### What is being asked:
Repeat every entry word for word. Images do not belong in the copy.

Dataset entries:
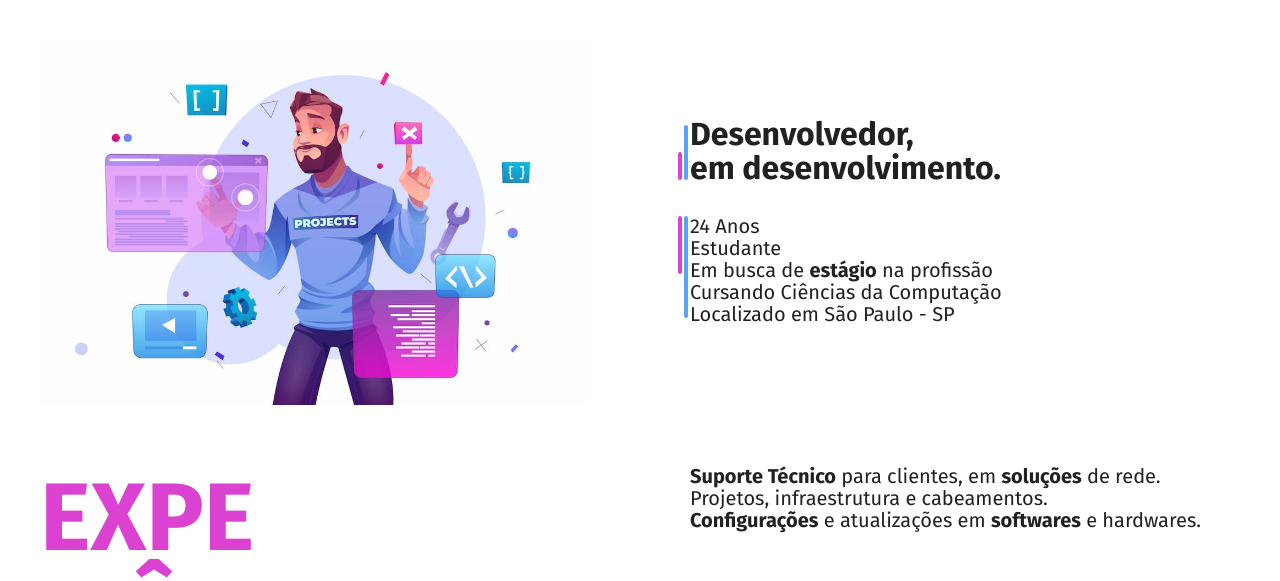
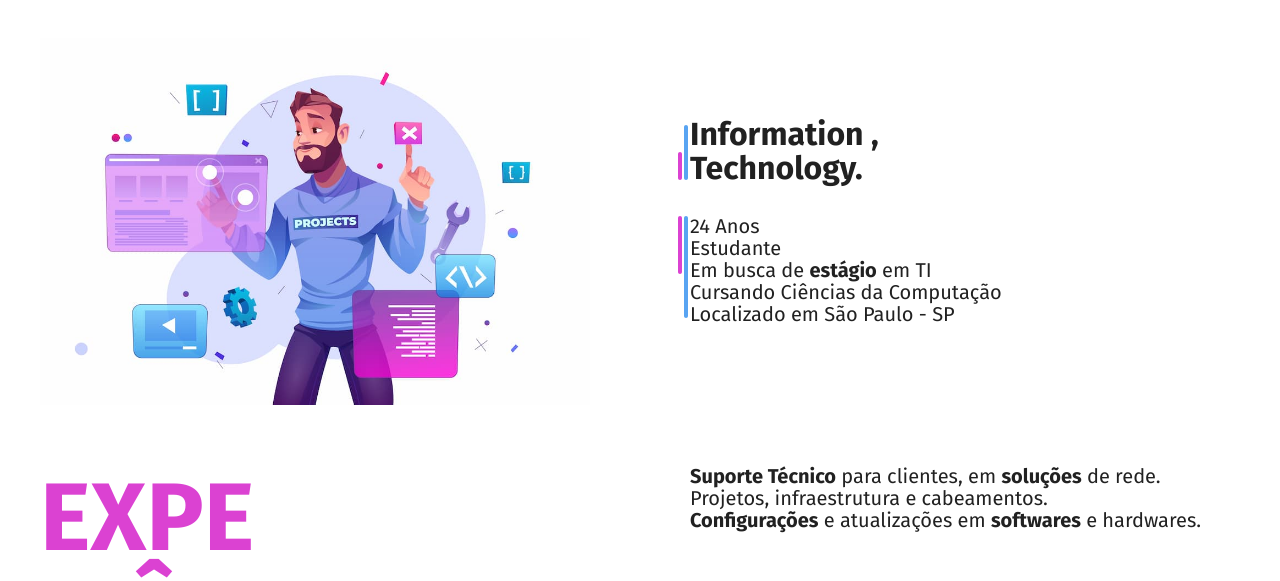
Before and after one commit to MateusLuzDev/MateusLuzDev.github.io, a plain HTML site: page index.html in a window 1280 px wide. Shown: the part 171-752 px from the top of the page. Drawn offline with Linux system fonts and the light colour scheme.

Commit message:
Update index.html

```diff
--- a/index.html
+++ b/index.html
@@ -27,11 +27,11 @@
   <main class="introducao">
     <img src="/img/imagem.jpg" alt="Desenvolvedor">
     <div>
-      <h1>Desenvolvedor,<br>
-        em desenvolvimento.</h1>
+      <h1>Information ,<br>
+        Technology.</h1>
       <p>24 Anos<br>
         Estudante<br>
-        Em busca de <strong>estágio</strong> na profissão<br>
+        Em busca de <strong>estágio</strong> em TI<br>
         Cursando Ciências da Computação<br>
         Localizado em São Paulo - SP </p>
     </div>
```
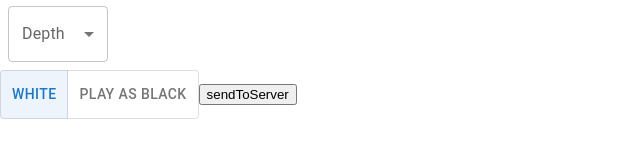
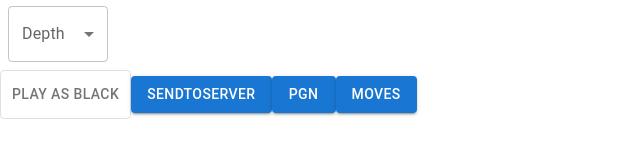
Before and after one commit to kausgang/ChessErrorReport, a React (Create React App) app in the folder client/: page / in a window 1280 px wide. Shown: the part 202-360 px from the top of the page, without its empty margins (0-640 px from the left). Built offline with nearby package versions, Linux system fonts and the light colour scheme; no server answers.

Commit message:
show moves

```diff
--- a/client/package.json
+++ b/client/package.json
@@ -18,6 +18,8 @@
     "react-scripts": "5.0.1",
     "recharts": "^2.4.3",
     "stockfish": "^11.0.0",
+    "sweetalert2": "^11.7.2",
+    "sweetalert2-react-content": "^5.0.7",
     "web-vitals": "^2.1.4"
   },
   "scripts": {
--- a/client/src/App.js
+++ b/client/src/App.js
@@ -8,8 +8,12 @@ import ToggleButtonGroup from "@mui/material/ToggleButtonGroup";
 import MoveTable from "./MoveTable";
 import EngineLevel from "./EngineLevel";
 import Status from "./Status";
+import Button from "@mui/material/Button";
+import Swal from "sweetalert2";
+import withReactContent from "sweetalert2-react-content";
 
 import axios from "axios";
+import ShowMoves from "./ShowMoves";
 
 // const test_click = () => {
 //   // alert("test");
@@ -28,6 +32,7 @@ import axios from "axios";
 // };
 
 var engine = new Worker("stockfish.js");
+const MySwal = withReactContent(Swal);
 
 function App() {
   //ENGINE ANALYSIS LOGIC BELOW
@@ -55,12 +60,6 @@ function App() {
   const [moves, setMoves] = useState([]);
   const [cp, setCp] = useState();
   const [depth, setDepth] = useState(5);
-
-  // console.log(sideToMove);
-
-  // const onLegalMove = (fen, history, pgn) => {
-  //   console.log("fen=", fen, "history=", history, "pgn=", pgn);
-  // };
 
   const onLegalMove = (game) => {
     // let depth = 10;
@@ -150,6 +149,24 @@ function App() {
     setCp(cp_value);
   };
 
+  const showMoves = () => {
+    // console.log(game.pgn({ maxWidth: 10, newline: "\n" }));
+    setMoves(game.pgn({ maxWidth: 10, newline: "\n" }));
+  };
+  const pgn = () => {
+    console.log(game.pgn({ maxWidth: 10, newline: "\n" }));
+    MySwal.fire({
+      title: <p>PGN</p>,
+      // didOpen: () => {
+      //   // `MySwal` is a subclass of `Swal` with all the same instance & static methods
+      //   // MySwal.showLoading();
+      //   MySwal
+      // },
+      html: <i>{game.pgn({ maxWidth: 5, newline: "<br />" })}</i>,
+      icon: "success",
+    });
+  };
+
   const sendToServer = () => {
     axios
       .get("http://localhost:4000/")
@@ -186,7 +203,7 @@ function App() {
       />
       <Status cp_value={cp} />
       <EngineLevel onsetDepth={onsetDepth} />
-
+      <ShowMoves moves={moves} />
       {/* <MoveTable moves={moves} /> */}
       <ToggleButtonGroup
         color="primary"
@@ -194,11 +211,19 @@ function App() {
         exclusive
         onChange={setPlayAs}
       >
-        <ToggleButton value="white">white</ToggleButton>
+        {/* <ToggleButton value="white">white</ToggleButton> */}
         <ToggleButton value="black">Play as Black</ToggleButton>
       </ToggleButtonGroup>
 
-      <button onClick={sendToServer}>sendToServer</button>
+      <Button variant="contained" onClick={sendToServer}>
+        sendToServer
+      </Button>
+      <Button variant="contained" onClick={pgn}>
+        PGN
+      </Button>
+      <Button variant="contained" onClick={showMoves}>
+        Moves
+      </Button>
     </>
   );
 }
--- /dev/null
+++ b/client/src/ShowMoves.js
@@ -0,0 +1,7 @@
+import React from "react";
+
+function ShowMoves(props) {
+  return <div style={{ whiteSpace: "pre-wrap" }}>{props.moves}</div>;
+}
+
+export default ShowMoves;
```
Also changed, not shown: 1 other file (tests, documents, lock files or other folders).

### Exercise output:
Before and after one commit to MateusLuzDev/MateusLuzDev.github.io, a plain HTML site: page index.html in a window 1280 px wide. Shown: the part 171-752 px from the top of the page. Drawn offline with Linux system fonts and the light colour scheme.

Commit message:
Update index.html

```diff
--- a/index.html
+++ b/index.html
@@ -27,11 +27,11 @@
   <main class="introducao">
     <img src="/img/imagem.jpg" alt="Desenvolvedor">
     <div>
-      <h1>Desenvolvedor,<br>
-        em desenvolvimento.</h1>
+      <h1>Information ,<br>
+        Technology.</h1>
       <p>24 Anos<br>
         Estudante<br>
-        Em busca de <strong>estágio</strong> na profissão<br>
+        Em busca de <strong>estágio</strong> em TI<br>
         Cursando Ciências da Computação<br>
         Localizado em São Paulo - SP </p>
     </div>
```
Before and after one commit to kausgang/ChessErrorReport, a React (Create React App) app in the folder client/: page / in a window 1280 px wide. Shown: the part 202-360 px from the top of the page, without its empty margins (0-640 px from the left). Built offline with nearby package versions, Linux system fonts and the light colour scheme; no server answers.

Commit message:
show moves

```diff
--- a/client/package.json
+++ b/client/package.json
@@ -18,6 +18,8 @@
     "react-scripts": "5.0.1",
     "recharts": "^2.4.3",
     "stockfish": "^11.0.0",
+    "sweetalert2": "^11.7.2",
+    "sweetalert2-react-content": "^5.0.7",
     "web-vitals": "^2.1.4"
   },
   "scripts": {
--- a/client/src/App.js
+++ b/client/src/App.js
@@ -8,8 +8,12 @@ import ToggleButtonGroup from "@mui/material/ToggleButtonGroup";
 import MoveTable from "./MoveTable";
 import EngineLevel from "./EngineLevel";
 import Status from "./Status";
+import Button from "@mui/material/Button";
+import Swal from "sweetalert2";
+import withReactContent from "sweetalert2-react-content";
 
 import axios from "axios";
+import ShowMoves from "./ShowMoves";
 
 // const test_click = () => {
 //   // alert("test");
@@ -28,6 +32,7 @@ import axios from "axios";
 // };
 
 var engine = new Worker("stockfish.js");
+const MySwal = withReactContent(Swal);
 
 function App() {
   //ENGINE ANALYSIS LOGIC BELOW
@@ -55,12 +60,6 @@ function App() {
   const [moves, setMoves] = useState([]);
   const [cp, setCp] = useState();
   const [depth, setDepth] = useState(5);
-
-  // console.log(sideToMove);
-
-  // const onLegalMove = (fen, history, pgn) => {
-  //   console.log("fen=", fen, "history=", history, "pgn=", pgn);
-  // };
 
   const onLegalMove = (game) => {
     // let depth = 10;
@@ -150,6 +149,24 @@ function App() {
     setCp(cp_value);
   };
 
+  const showMoves = () => {
+    // console.log(game.pgn({ maxWidth: 10, newline: "\n" }));
+    setMoves(game.pgn({ maxWidth: 10, newline: "\n" }));
+  };
+  const pgn = () => {
+    console.log(game.pgn({ maxWidth: 10, newline: "\n" }));
+    MySwal.fire({
+      title: <p>PGN</p>,
+      // didOpen: () => {
+      //   // `MySwal` is a subclass of `Swal` with all the same instance & static methods
+      //   // MySwal.showLoading();
+      //   MySwal
+      // },
+      html: <i>{game.pgn({ maxWidth: 5, newline: "<br />" })}</i>,
+      icon: "success",
+    });
+  };
+
   const sendToServer = () => {
     axios
       .get("http://localhost:4000/")
@@ -186,7 +203,7 @@ function App() {
       />
       <Status cp_value={cp} />
       <EngineLevel onsetDepth={onsetDepth} />
-
+      <ShowMoves moves={moves} />
       {/* <MoveTable moves={moves} /> */}
       <ToggleButtonGroup
         color="primary"
@@ -194,11 +211,19 @@ function App() {
         exclusive
         onChange={setPlayAs}
       >
-        <ToggleButton value="white">white</ToggleButton>
+        {/* <ToggleButton value="white">white</ToggleButton> */}
         <ToggleButton value="black">Play as Black</ToggleButton>
       </ToggleButtonGroup>
 
-      <button onClick={sendToServer}>sendToServer</button>
+      <Button variant="contained" onClick={sendToServer}>
+        sendToServer
+      </Button>
+      <Button variant="contained" onClick={pgn}>
+        PGN
+      </Button>
+      <Button variant="contained" onClick={showMoves}>
+        Moves
+      </Button>
     </>
   );
 }
--- /dev/null
+++ b/client/src/ShowMoves.js
@@ -0,0 +1,7 @@
+import React from "react";
+
+function ShowMoves(props) {
+  return <div style={{ whiteSpace: "pre-wrap" }}>{props.moves}</div>;
+}
+
+export default ShowMoves;
```
Also changed, not shown: 1 other file (tests, documents, lock files or other folders).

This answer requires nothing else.